While pottering around town, the comfort mode behaves like a soothing back massage, with smooth shifts and a laid back character that suits slow speeds well. Engage sport mode below the shifter and the car's behaviour changes rather dramatically by Mercedes standards. The new optional Advanced Agility system in the C230 not only changes the aggressiveness of the gearing, it also alters the throttle characteristics. Allied to the standard Agility Control system (which we shall get to later), the C-Class develops an all-new attitude. These result in fairly quick times, with 0-100 kph coming up in just a shade over 9 seconds. Keep the throttle gunned to the stop and the C-Class will hit the standing km in 30 secs, while top speed at some point in time will be a shade over 210 kph. It might not be as quick off the line as its competitors, and neither does the V6 sound like a quasi V8; it does feel mild, with just a flutter from the exhaust, but it still feels fairly quick in the real world. And in the real world, a set of twisties bring out this performance to the fore. The Agility Control package has also helped the car utilise its performance better. By altering damping to the road conditions and the directness of the steering to driver inputs, the C230 has closed the dynamic bridge to a large extent. Our test route came replete with a set of dives and elevations, and the dampers were constantly working hard to adjust to the changing situation by the second. Despite that, this hydromechancial system ensured that the ride stayed more or less constant. Despite being on the slightly stiffer side, it never became unbearably hard or thrashy as the weight balance constantly shifted from the front to the rear as the car dived and pitched.

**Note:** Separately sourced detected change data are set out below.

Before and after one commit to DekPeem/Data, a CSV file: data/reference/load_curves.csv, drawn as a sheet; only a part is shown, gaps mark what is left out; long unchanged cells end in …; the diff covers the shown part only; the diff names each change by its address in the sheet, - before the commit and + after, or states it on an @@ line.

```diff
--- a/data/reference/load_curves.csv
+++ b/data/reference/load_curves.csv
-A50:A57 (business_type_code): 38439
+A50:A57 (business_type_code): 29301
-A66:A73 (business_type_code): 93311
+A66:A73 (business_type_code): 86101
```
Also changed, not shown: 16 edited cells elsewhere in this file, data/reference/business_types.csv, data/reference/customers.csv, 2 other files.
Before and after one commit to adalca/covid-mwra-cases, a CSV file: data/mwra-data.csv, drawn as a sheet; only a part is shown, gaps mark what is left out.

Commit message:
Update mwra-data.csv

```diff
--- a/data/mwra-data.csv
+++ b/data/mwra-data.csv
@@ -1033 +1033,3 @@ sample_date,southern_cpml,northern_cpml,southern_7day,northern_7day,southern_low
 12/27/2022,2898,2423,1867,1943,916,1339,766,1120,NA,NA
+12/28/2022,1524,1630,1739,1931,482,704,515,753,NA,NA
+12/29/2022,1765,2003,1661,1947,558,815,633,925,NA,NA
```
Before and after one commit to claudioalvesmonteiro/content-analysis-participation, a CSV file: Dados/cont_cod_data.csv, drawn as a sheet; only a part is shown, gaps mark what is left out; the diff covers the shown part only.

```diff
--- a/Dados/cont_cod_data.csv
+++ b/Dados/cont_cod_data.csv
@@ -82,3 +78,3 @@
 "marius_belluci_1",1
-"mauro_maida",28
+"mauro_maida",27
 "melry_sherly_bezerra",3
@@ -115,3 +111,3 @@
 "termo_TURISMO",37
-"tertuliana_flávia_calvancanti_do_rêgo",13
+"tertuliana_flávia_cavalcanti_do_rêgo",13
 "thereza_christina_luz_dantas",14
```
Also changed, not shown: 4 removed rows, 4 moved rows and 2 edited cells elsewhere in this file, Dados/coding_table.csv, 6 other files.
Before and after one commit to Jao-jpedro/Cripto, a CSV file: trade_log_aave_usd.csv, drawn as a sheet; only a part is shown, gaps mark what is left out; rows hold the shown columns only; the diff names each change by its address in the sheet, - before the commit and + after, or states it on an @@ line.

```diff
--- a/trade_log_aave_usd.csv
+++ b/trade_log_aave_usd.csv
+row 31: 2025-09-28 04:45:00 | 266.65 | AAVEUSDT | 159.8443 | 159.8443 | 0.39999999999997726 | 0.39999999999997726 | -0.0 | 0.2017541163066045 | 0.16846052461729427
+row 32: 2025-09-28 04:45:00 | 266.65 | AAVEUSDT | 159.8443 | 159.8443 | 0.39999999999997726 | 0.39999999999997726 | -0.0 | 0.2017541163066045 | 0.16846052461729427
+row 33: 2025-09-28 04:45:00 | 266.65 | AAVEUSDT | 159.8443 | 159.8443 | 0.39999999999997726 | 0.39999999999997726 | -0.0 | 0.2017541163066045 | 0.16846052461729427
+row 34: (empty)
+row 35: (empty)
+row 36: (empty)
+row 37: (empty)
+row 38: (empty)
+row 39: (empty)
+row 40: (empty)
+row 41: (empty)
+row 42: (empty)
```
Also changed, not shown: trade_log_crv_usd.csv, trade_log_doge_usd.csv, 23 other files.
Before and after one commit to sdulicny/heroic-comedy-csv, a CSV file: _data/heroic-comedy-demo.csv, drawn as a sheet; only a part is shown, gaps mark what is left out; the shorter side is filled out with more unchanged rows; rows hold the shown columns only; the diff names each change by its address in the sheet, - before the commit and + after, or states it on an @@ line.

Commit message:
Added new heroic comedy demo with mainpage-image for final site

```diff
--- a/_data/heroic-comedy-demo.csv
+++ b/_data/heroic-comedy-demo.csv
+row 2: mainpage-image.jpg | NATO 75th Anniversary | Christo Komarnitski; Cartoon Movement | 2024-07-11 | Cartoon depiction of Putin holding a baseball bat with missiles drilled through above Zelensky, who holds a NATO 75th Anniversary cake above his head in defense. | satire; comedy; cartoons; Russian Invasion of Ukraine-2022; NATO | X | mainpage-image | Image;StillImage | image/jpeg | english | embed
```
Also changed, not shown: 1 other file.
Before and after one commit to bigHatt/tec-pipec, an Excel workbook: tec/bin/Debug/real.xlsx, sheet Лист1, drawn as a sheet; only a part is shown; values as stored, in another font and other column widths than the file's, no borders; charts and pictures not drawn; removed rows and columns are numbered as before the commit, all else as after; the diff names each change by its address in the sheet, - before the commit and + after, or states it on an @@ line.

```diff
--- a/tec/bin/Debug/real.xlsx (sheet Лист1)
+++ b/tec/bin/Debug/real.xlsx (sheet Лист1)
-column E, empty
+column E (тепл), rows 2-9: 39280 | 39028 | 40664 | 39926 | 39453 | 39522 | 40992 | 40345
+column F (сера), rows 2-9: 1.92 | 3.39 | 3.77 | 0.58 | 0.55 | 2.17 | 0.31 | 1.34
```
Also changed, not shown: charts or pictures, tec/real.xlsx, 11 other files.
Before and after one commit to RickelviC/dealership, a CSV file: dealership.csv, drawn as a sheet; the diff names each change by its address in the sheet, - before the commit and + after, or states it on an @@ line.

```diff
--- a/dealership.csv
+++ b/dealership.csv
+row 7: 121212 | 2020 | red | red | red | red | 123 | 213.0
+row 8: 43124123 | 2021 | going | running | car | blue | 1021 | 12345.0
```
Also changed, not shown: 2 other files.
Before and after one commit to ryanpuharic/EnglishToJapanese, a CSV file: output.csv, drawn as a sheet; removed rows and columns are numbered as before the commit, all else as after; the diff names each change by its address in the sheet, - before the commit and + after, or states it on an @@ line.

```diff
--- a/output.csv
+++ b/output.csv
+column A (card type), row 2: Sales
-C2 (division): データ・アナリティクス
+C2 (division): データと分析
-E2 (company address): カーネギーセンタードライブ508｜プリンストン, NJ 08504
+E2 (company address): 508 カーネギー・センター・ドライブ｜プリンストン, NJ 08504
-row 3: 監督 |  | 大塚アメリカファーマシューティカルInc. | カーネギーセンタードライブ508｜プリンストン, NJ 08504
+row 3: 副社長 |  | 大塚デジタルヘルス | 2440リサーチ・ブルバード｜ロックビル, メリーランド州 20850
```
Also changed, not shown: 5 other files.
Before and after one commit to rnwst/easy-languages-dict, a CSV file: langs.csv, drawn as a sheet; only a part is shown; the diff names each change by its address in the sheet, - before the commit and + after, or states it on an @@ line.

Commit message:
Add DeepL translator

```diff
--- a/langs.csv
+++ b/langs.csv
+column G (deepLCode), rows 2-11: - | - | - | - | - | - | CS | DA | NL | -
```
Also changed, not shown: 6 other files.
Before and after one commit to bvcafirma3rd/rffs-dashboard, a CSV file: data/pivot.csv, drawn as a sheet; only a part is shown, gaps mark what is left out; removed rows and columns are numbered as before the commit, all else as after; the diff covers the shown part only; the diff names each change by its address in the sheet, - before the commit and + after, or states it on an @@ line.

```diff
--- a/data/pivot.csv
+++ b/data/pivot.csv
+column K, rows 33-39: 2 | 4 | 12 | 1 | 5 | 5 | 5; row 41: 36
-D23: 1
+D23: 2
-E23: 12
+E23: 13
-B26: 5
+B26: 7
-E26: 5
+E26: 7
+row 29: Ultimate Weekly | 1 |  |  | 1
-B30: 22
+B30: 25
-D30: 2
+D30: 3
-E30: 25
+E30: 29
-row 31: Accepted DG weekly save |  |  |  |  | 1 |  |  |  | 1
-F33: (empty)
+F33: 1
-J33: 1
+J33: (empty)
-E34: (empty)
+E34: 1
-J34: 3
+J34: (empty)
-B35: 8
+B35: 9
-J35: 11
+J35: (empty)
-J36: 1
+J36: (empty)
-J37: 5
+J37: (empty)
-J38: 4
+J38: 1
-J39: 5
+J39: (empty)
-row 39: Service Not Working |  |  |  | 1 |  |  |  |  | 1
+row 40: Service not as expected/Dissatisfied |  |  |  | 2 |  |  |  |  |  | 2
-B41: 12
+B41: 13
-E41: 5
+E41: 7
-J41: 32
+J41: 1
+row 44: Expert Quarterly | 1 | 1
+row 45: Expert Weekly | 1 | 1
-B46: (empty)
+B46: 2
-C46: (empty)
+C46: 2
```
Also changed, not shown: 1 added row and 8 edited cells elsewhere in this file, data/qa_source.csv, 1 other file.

Thrown into corners, the improved weight balance became even more apparent. Unlike the 53.7/46.3 front-rear weight balance of its predecessor, the W204 resorts to a 52.5/47.5 ratio. Despite a slightly longer wheelbase, the changed weight balance and wider track have more than helped the car's cornering ability. Mercedes-Benz have opted for the use of three-link suspension at the front, for reasons of improving brake performance and reducing vibrations. With a multi-link setup at the rear, the car behaves pretty well around corners, with mild understeer setting in. Throw it around a series of switchbacks and the understeer gets a bit more pronounced, which requires a bit of mid-corner correction to get the car back in line. It could be pinned to the lack of double wishbones at the front, but a bit more dynamic finesse to cover that last five per cent can make this car a full notch better.
With all of this kit, including the superb 12-speaker Harmon Kardon speaker system, the smart automatic climate control system and automatic headlamps and wipers, you pay a substantial amount more. At Rs 35.82 lakh, it's a lakh of rupees more than the BMW 325i, yet a couple of lakhs cheaper than the Audi A4 3.2 in Mumbai. For that kind of money, you could also upgrade yourself to the E220 CDI or E230, given the kind of discounts it currently enjoys. That makes the job of choosing a C230 over its sibling and rivals even tougher. Think of the C230 then as an intoxicant that is best enjoyed on a wintry evening next to the fireplace, and you will find the warm fuzzy feeling second best only to the mighty C63 AMG. Cheers to that!